_Problem to solve_. With the pictures left out, copy the listing below exactly.
+ + + +
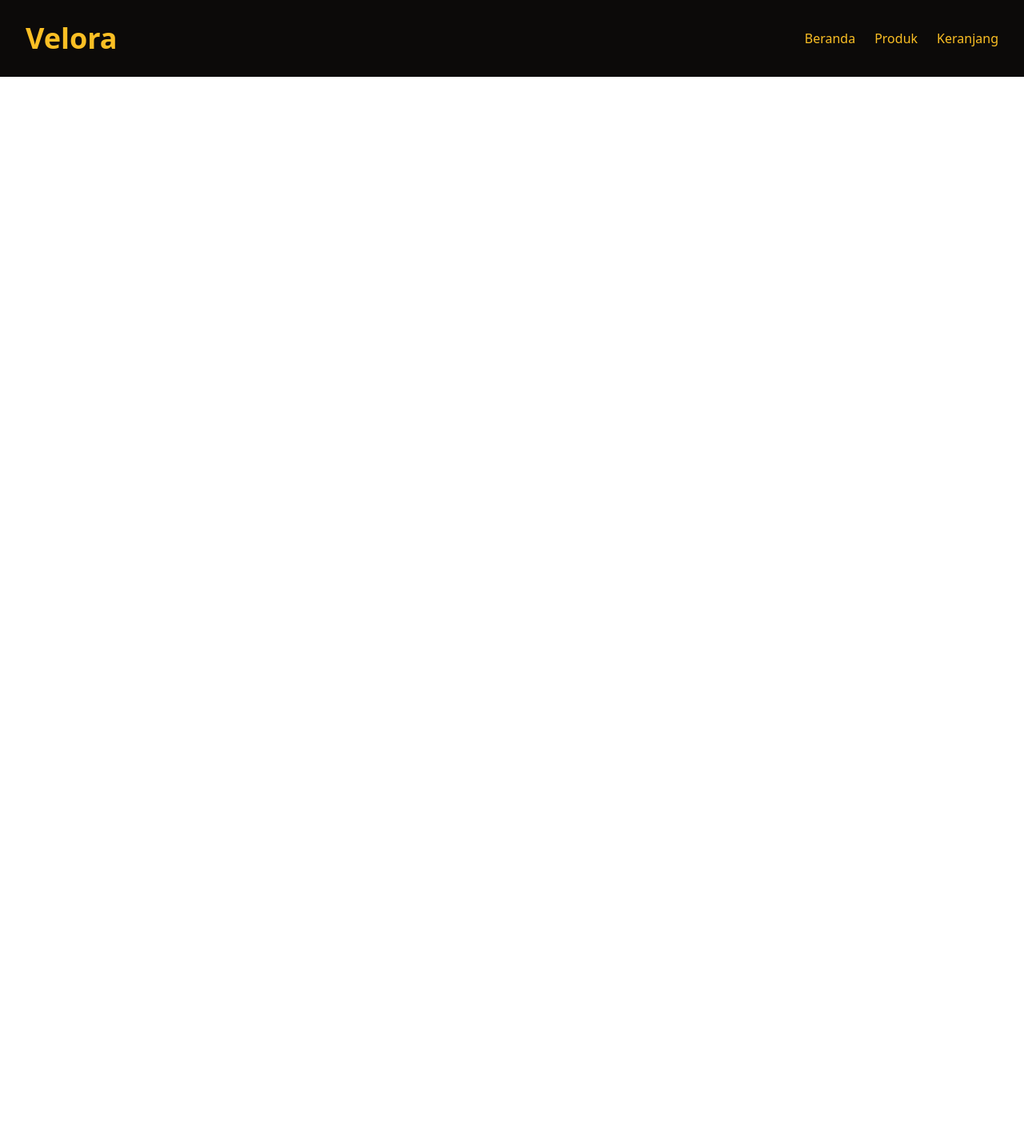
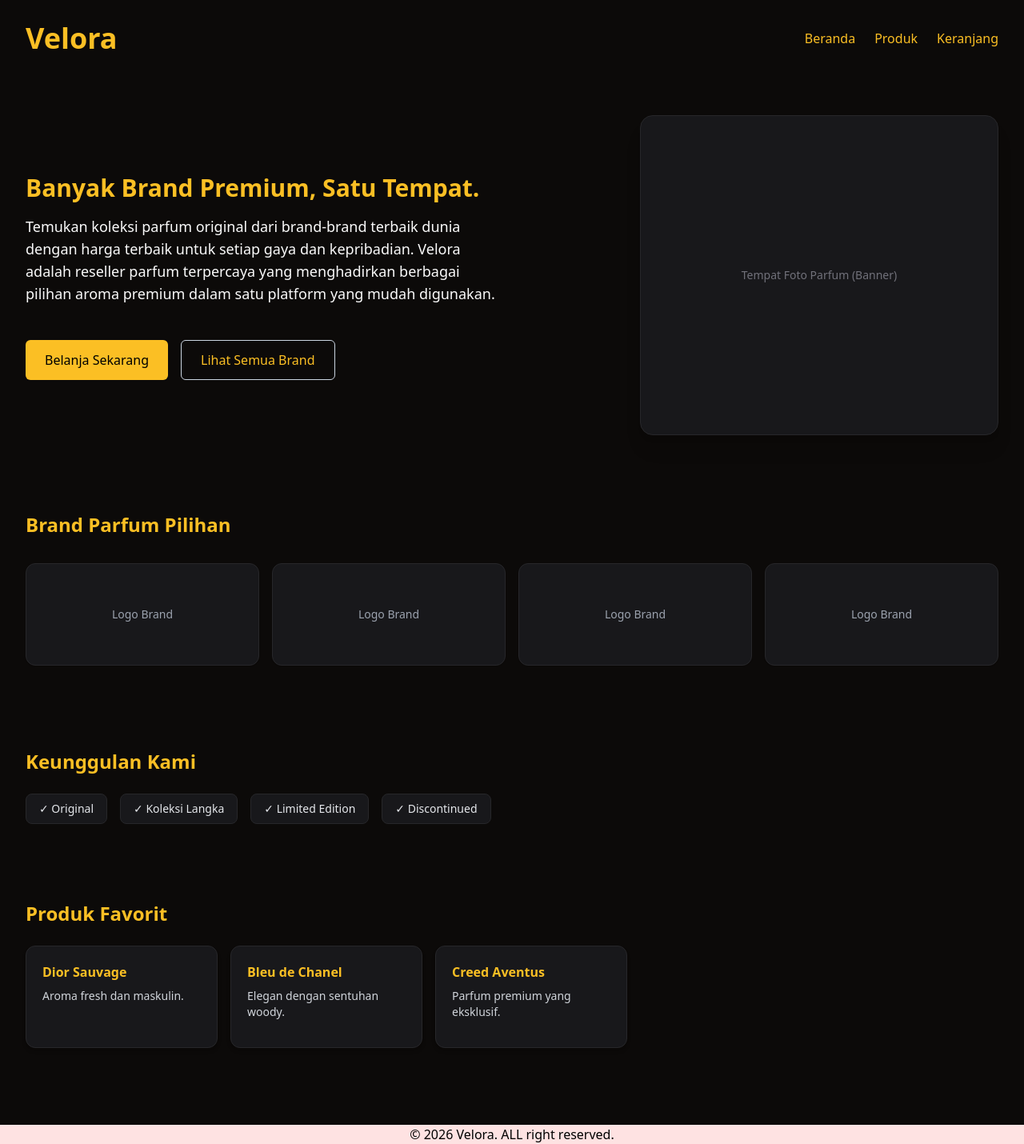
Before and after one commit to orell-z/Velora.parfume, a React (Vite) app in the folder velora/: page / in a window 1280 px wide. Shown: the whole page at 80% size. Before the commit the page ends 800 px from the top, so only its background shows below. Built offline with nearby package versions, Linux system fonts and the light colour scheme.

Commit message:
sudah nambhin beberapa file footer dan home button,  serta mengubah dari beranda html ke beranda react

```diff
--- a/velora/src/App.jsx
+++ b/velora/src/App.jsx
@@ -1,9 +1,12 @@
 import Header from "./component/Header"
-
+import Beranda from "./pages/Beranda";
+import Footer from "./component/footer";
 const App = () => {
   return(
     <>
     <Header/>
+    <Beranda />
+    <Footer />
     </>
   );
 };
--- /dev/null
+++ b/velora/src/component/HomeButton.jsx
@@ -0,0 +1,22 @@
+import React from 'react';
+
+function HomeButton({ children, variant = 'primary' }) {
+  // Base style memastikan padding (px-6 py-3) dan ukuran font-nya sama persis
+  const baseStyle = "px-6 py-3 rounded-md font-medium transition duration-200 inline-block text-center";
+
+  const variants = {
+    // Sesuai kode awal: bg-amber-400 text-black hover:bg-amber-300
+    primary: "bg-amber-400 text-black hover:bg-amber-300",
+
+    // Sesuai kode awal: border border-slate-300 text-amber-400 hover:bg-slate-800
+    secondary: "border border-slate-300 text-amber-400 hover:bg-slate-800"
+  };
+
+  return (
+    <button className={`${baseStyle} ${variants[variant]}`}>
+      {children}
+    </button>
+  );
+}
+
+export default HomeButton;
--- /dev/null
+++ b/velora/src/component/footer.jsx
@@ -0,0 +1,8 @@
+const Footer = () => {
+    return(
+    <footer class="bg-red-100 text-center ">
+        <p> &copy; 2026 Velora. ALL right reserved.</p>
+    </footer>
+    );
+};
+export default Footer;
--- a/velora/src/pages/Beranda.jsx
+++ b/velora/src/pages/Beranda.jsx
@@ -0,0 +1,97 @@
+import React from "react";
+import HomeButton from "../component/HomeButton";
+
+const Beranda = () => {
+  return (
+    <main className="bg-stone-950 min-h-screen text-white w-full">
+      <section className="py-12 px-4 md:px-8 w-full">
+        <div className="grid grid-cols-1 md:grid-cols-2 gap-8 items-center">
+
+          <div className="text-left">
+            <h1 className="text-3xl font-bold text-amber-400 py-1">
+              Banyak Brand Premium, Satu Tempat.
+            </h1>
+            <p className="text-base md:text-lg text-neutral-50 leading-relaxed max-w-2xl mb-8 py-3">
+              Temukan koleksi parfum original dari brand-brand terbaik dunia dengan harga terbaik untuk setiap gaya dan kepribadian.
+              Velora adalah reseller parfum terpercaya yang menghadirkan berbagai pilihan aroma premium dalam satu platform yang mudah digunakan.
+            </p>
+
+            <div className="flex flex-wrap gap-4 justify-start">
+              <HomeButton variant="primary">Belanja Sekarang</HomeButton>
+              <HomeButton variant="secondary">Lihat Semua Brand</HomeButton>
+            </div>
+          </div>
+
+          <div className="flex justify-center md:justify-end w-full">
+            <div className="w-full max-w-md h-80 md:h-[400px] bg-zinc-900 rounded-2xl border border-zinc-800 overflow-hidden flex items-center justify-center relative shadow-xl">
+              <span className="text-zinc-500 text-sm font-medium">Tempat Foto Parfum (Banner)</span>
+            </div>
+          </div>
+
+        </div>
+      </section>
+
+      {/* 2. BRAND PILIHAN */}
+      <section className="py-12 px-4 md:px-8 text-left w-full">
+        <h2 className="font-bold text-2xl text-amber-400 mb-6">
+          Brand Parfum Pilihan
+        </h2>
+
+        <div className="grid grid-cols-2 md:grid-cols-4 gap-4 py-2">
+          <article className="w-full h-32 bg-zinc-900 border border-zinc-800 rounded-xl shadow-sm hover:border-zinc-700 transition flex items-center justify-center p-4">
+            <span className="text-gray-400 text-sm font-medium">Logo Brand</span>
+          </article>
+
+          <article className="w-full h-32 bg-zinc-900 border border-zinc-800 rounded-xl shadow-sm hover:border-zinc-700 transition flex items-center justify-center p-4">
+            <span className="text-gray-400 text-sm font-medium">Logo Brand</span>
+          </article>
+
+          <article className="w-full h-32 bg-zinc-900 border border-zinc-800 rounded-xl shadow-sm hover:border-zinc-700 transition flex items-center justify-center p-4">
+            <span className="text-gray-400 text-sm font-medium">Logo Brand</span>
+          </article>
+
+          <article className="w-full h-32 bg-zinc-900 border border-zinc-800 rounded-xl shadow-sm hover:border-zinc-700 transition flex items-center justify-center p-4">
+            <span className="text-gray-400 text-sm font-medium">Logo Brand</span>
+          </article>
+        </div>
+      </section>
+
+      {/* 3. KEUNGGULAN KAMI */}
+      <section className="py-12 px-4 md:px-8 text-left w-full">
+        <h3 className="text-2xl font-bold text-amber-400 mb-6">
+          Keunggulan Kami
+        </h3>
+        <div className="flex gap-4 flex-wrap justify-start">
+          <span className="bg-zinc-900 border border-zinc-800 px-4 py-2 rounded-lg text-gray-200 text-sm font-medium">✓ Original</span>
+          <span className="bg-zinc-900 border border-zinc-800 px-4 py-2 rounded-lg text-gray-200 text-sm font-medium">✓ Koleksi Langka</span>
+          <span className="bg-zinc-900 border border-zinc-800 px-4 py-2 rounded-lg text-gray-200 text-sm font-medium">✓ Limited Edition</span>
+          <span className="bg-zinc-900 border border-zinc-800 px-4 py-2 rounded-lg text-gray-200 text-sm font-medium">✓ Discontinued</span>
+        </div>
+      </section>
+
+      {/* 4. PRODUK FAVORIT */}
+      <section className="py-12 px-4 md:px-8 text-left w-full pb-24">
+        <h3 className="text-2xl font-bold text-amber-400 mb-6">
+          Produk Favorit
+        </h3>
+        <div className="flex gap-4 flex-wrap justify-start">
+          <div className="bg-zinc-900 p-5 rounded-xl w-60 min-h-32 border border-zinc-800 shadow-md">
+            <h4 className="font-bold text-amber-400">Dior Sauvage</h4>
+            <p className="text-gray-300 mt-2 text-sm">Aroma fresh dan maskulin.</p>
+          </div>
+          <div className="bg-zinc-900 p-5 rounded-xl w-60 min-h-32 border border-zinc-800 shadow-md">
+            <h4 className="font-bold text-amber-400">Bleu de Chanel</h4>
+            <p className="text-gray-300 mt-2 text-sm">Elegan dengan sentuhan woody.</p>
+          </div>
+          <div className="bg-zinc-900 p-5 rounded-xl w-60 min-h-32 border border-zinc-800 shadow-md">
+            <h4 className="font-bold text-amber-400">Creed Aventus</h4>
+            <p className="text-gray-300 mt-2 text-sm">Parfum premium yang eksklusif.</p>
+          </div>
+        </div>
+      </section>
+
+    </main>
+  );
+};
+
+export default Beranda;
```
+ + + +
_Output below_.
Before and after one commit to orell-z/Velora.parfume, a React (Vite) app in the folder velora/: page / in a window 1280 px wide. Shown: the whole page at 80% size. Before the commit the page ends 800 px from the top, so only its background shows below. Built offline with nearby package versions, Linux system fonts and the light colour scheme.

Commit message:
sudah nambhin beberapa file footer dan home button,  serta mengubah dari beranda html ke beranda react

```diff
--- a/velora/src/App.jsx
+++ b/velora/src/App.jsx
@@ -1,9 +1,12 @@
 import Header from "./component/Header"
-
+import Beranda from "./pages/Beranda";
+import Footer from "./component/footer";
 const App = () => {
   return(
     <>
     <Header/>
+    <Beranda />
+    <Footer />
     </>
   );
 };
--- /dev/null
+++ b/velora/src/component/HomeButton.jsx
@@ -0,0 +1,22 @@
+import React from 'react';
+
+function HomeButton({ children, variant = 'primary' }) {
+  // Base style memastikan padding (px-6 py-3) dan ukuran font-nya sama persis
+  const baseStyle = "px-6 py-3 rounded-md font-medium transition duration-200 inline-block text-center";
+
+  const variants = {
+    // Sesuai kode awal: bg-amber-400 text-black hover:bg-amber-300
+    primary: "bg-amber-400 text-black hover:bg-amber-300",
+
+    // Sesuai kode awal: border border-slate-300 text-amber-400 hover:bg-slate-800
+    secondary: "border border-slate-300 text-amber-400 hover:bg-slate-800"
+  };
+
+  return (
+    <button className={`${baseStyle} ${variants[variant]}`}>
+      {children}
+    </button>
+  );
+}
+
+export default HomeButton;
--- /dev/null
+++ b/velora/src/component/footer.jsx
@@ -0,0 +1,8 @@
+const Footer = () => {
+    return(
+    <footer class="bg-red-100 text-center ">
+        <p> &copy; 2026 Velora. ALL right reserved.</p>
+    </footer>
+    );
+};
+export default Footer;
--- a/velora/src/pages/Beranda.jsx
+++ b/velora/src/pages/Beranda.jsx
@@ -0,0 +1,97 @@
+import React from "react";
+import HomeButton from "../component/HomeButton";
+
+const Beranda = () => {
+  return (
+    <main className="bg-stone-950 min-h-screen text-white w-full">
+      <section className="py-12 px-4 md:px-8 w-full">
+        <div className="grid grid-cols-1 md:grid-cols-2 gap-8 items-center">
+
+          <div className="text-left">
+            <h1 className="text-3xl font-bold text-amber-400 py-1">
+              Banyak Brand Premium, Satu Tempat.
+            </h1>
+            <p className="text-base md:text-lg text-neutral-50 leading-relaxed max-w-2xl mb-8 py-3">
+              Temukan koleksi parfum original dari brand-brand terbaik dunia dengan harga terbaik untuk setiap gaya dan kepribadian.
+              Velora adalah reseller parfum terpercaya yang menghadirkan berbagai pilihan aroma premium dalam satu platform yang mudah digunakan.
+            </p>
+
+            <div className="flex flex-wrap gap-4 justify-start">
+              <HomeButton variant="primary">Belanja Sekarang</HomeButton>
+              <HomeButton variant="secondary">Lihat Semua Brand</HomeButton>
+            </div>
+          </div>
+
+          <div className="flex justify-center md:justify-end w-full">
+            <div className="w-full max-w-md h-80 md:h-[400px] bg-zinc-900 rounded-2xl border border-zinc-800 overflow-hidden flex items-center justify-center relative shadow-xl">
+              <span className="text-zinc-500 text-sm font-medium">Tempat Foto Parfum (Banner)</span>
+            </div>
+          </div>
+
+        </div>
+      </section>
+
+      {/* 2. BRAND PILIHAN */}
+      <section className="py-12 px-4 md:px-8 text-left w-full">
+        <h2 className="font-bold text-2xl text-amber-400 mb-6">
+          Brand Parfum Pilihan
+        </h2>
+
+        <div className="grid grid-cols-2 md:grid-cols-4 gap-4 py-2">
+          <article className="w-full h-32 bg-zinc-900 border border-zinc-800 rounded-xl shadow-sm hover:border-zinc-700 transition flex items-center justify-center p-4">
+            <span className="text-gray-400 text-sm font-medium">Logo Brand</span>
+          </article>
+
+          <article className="w-full h-32 bg-zinc-900 border border-zinc-800 rounded-xl shadow-sm hover:border-zinc-700 transition flex items-center justify-center p-4">
+            <span className="text-gray-400 text-sm font-medium">Logo Brand</span>
+          </article>
+
+          <article className="w-full h-32 bg-zinc-900 border border-zinc-800 rounded-xl shadow-sm hover:border-zinc-700 transition flex items-center justify-center p-4">
+            <span className="text-gray-400 text-sm font-medium">Logo Brand</span>
+          </article>
+
+          <article className="w-full h-32 bg-zinc-900 border border-zinc-800 rounded-xl shadow-sm hover:border-zinc-700 transition flex items-center justify-center p-4">
+            <span className="text-gray-400 text-sm font-medium">Logo Brand</span>
+          </article>
+        </div>
+      </section>
+
+      {/* 3. KEUNGGULAN KAMI */}
+      <section className="py-12 px-4 md:px-8 text-left w-full">
+        <h3 className="text-2xl font-bold text-amber-400 mb-6">
+          Keunggulan Kami
+        </h3>
+        <div className="flex gap-4 flex-wrap justify-start">
+          <span className="bg-zinc-900 border border-zinc-800 px-4 py-2 rounded-lg text-gray-200 text-sm font-medium">✓ Original</span>
+          <span className="bg-zinc-900 border border-zinc-800 px-4 py-2 rounded-lg text-gray-200 text-sm font-medium">✓ Koleksi Langka</span>
+          <span className="bg-zinc-900 border border-zinc-800 px-4 py-2 rounded-lg text-gray-200 text-sm font-medium">✓ Limited Edition</span>
+          <span className="bg-zinc-900 border border-zinc-800 px-4 py-2 rounded-lg text-gray-200 text-sm font-medium">✓ Discontinued</span>
+        </div>
+      </section>
+
+      {/* 4. PRODUK FAVORIT */}
+      <section className="py-12 px-4 md:px-8 text-left w-full pb-24">
+        <h3 className="text-2xl font-bold text-amber-400 mb-6">
+          Produk Favorit
+        </h3>
+        <div className="flex gap-4 flex-wrap justify-start">
+          <div className="bg-zinc-900 p-5 rounded-xl w-60 min-h-32 border border-zinc-800 shadow-md">
+            <h4 className="font-bold text-amber-400">Dior Sauvage</h4>
+            <p className="text-gray-300 mt-2 text-sm">Aroma fresh dan maskulin.</p>
+          </div>
+          <div className="bg-zinc-900 p-5 rounded-xl w-60 min-h-32 border border-zinc-800 shadow-md">
+            <h4 className="font-bold text-amber-400">Bleu de Chanel</h4>
+            <p className="text-gray-300 mt-2 text-sm">Elegan dengan sentuhan woody.</p>
+          </div>
+          <div className="bg-zinc-900 p-5 rounded-xl w-60 min-h-32 border border-zinc-800 shadow-md">
+            <h4 className="font-bold text-amber-400">Creed Aventus</h4>
+            <p className="text-gray-300 mt-2 text-sm">Parfum premium yang eksklusif.</p>
+          </div>
+        </div>
+      </section>
+
+    </main>
+  );
+};
+
+export default Beranda;
```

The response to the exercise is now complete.